The race didn’t start until 2pm. I’m not sure if this is planned like this so that there won’t be many other cyclists on the road, or simply to make it as hot as possible for competitors. At the swim start, shade was at a premium as the sun baked down. I avoided getting into my wetsuit until the last possible moment, and the water, which was apparently only just around 11C, felt cooling, rather than cold.
A bumpy swim
The swim was a bumpy one, with all 550+ competitors starting at the same time. I got whacked in the goggles at the turn buoys, but they stayed on and I pulled myself out of the water in just over 23 minutes. T1 was a quick turnaround, but slightly neater than usual, as you had to put your wetsuit and goggles into a special bag that they would later shift up to the finish area.
Packing done and I was off on the bike. Calling the first 15km to Bourg d’Oisons a warm-up seems a bit tautologous, given that it was already 33C in the shade, so few were pushing hard, knowing what was to come...
And then it started. You go over a special timing mat at the bottom of the first bend, so that you can get a separate time for your climb, and then you start going up. The average gradient is 7.9%, but the first two kilometres are all over 10%. There’s no easing yourself into it, this is it - for the next hour and more you will be cycling uphill.
The big advantage I had over 2006, when I felt like I was descending into hell, rather than rising towards the heavens, was that instead of a 39/25 combo, I was on a 34/27. If you know about bikes, you’ll immediately think ‘how very sensible’.
And if the numbers sound like gibberish, think of it as skiing deep powder on fat skis instead of skinny ones - you can still ski with the skinny ones, it's just much easier on the fat boys!
'Pain and fatigue, I ignore you'
And so I plugged away. I did my best to ignore anyone going past me; to eliminate any thoughts of pain or fatigue; and specifically not to look ahead to see when the next virage was coming up.
This is of course impossible. Every time someone went past, the flicker of negativity came back – ‘you’re not fit enough’, ‘you’re going to have to stop’, ‘you’ll never make it to the top’. The worst period came around bends 10-12, when the realisation that you are still only, or not even, half-way, dawns on you.
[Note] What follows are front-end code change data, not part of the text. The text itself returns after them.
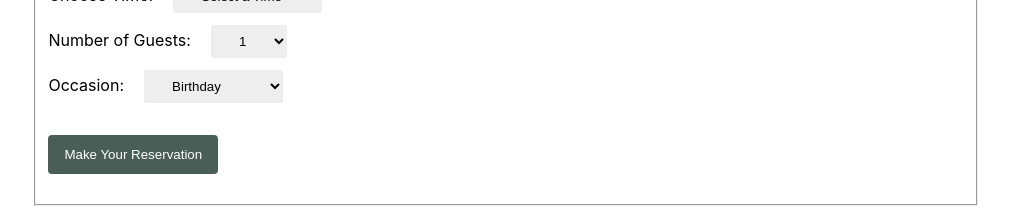
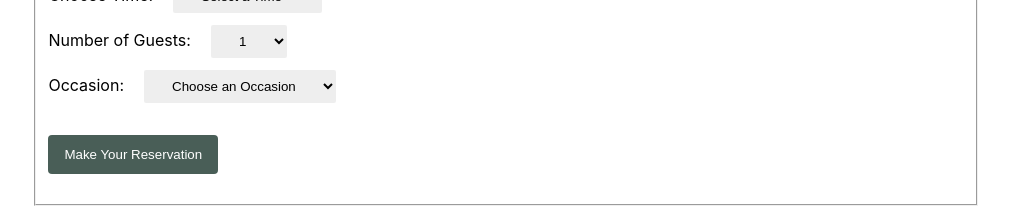
Before and after one commit to CameronRiecan/ll_restaurant_webapp, a React (Create React App) app: page /booking in a window 1280 px wide. Shown: the part 195-403 px from the top of the page, without its empty margins (134-1145 px from the left). Built offline with nearby package versions, Linux system fonts and the light colour scheme.

Commit message:
add a placeholder for occasion form selection and added values for each option, also added none selection as an option

```diff
--- a/src/components/BookingForm.js
+++ b/src/components/BookingForm.js
@@ -53,9 +53,11 @@ function BookingForm(props) {
                         <div>
                             <label htmlFor='book-occasion'>Occasion:</label>
                             <select id='book-occasion' key={occasion} value={occasion} onChange={(e) => setOccasion(e.target.value)}>
-                                <option>Birthday</option>
-                                <option>Anniversary</option>
-                                <option>Other</option>
+                                <option value=''>Choose an Occasion</option>
+                                <option value='Birthday'>Birthday</option>
+                                <option value='Anniversary'>Anniversary</option>
+                                <option value='Other'>Other</option>
+                                <option value='None'>None</option>
                             </select>
                         </div>
 
```
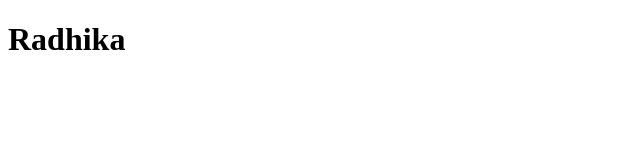
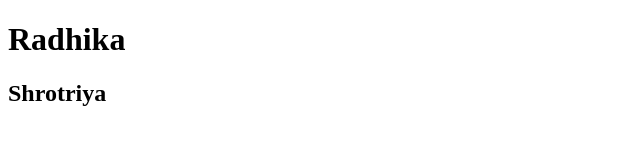
Before and after one commit to Radhika082004/devops_lab_1, a plain HTML site: page index.html in a window 1280 px wide. Shown: the whole page, without its empty margins (0-640 px from the left). Drawn offline with Linux system fonts and the light colour scheme.

Commit message:
Code updated

```diff
--- a/index.html
+++ b/index.html
@@ -7,6 +7,7 @@
 </head>
 <body>
     <h1>Radhika</h1>
+    <h2>Shrotriya</h2>
 
 </body>
 </html>
```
But I’m over-dramatising. It was long, it was tiring, but by the last few bends, which had been such a struggle in 2006, I was out of my saddle, pushing that much harder to make sure I did a better split than before. It was hard, but not so tough. I even had time to look back down the valley at the spectacular view.
The top is not the top
One small point if you ever do cycle the Alpe. The climb does not finish when you reach the town, sadly. Pay attention to the signs at the side of the road. You still have a kilometre to go if you want to emulate the riders on the Tour. And while it’s essentially flat, the clock is still ticking. I was desperate to beat my 2006 climb, so pushed it over the last long bend and the final km in town. Happily, I hit T2 over four minutes ahead of my ‘previous best’ in an official time of 1:12:59.
If the altitude doesn't take your breath away, the scenery will
After that I wasn’t too fussed about getting any particular time on the run, and simply got on with enjoying it. And it’s on the run that you really can get to take in the beauty of this area. It heads out of town straightaway and up almost 100m vertical to 1890m along rocky trails towards the Col de Sarennes.
If the altitude doesn’t take your breath away, the scenery will.
And the exciting thing is that this scenery is always there, so while a triathlon in the Alps might not necessarily be for you, summer in the Alps is something I can recommend to anyone who loves the mountains.
My conclusion? ‘La montée mythique’ est magnifique!
[Report from Iain Martin, Natives Resort Reporter on the road]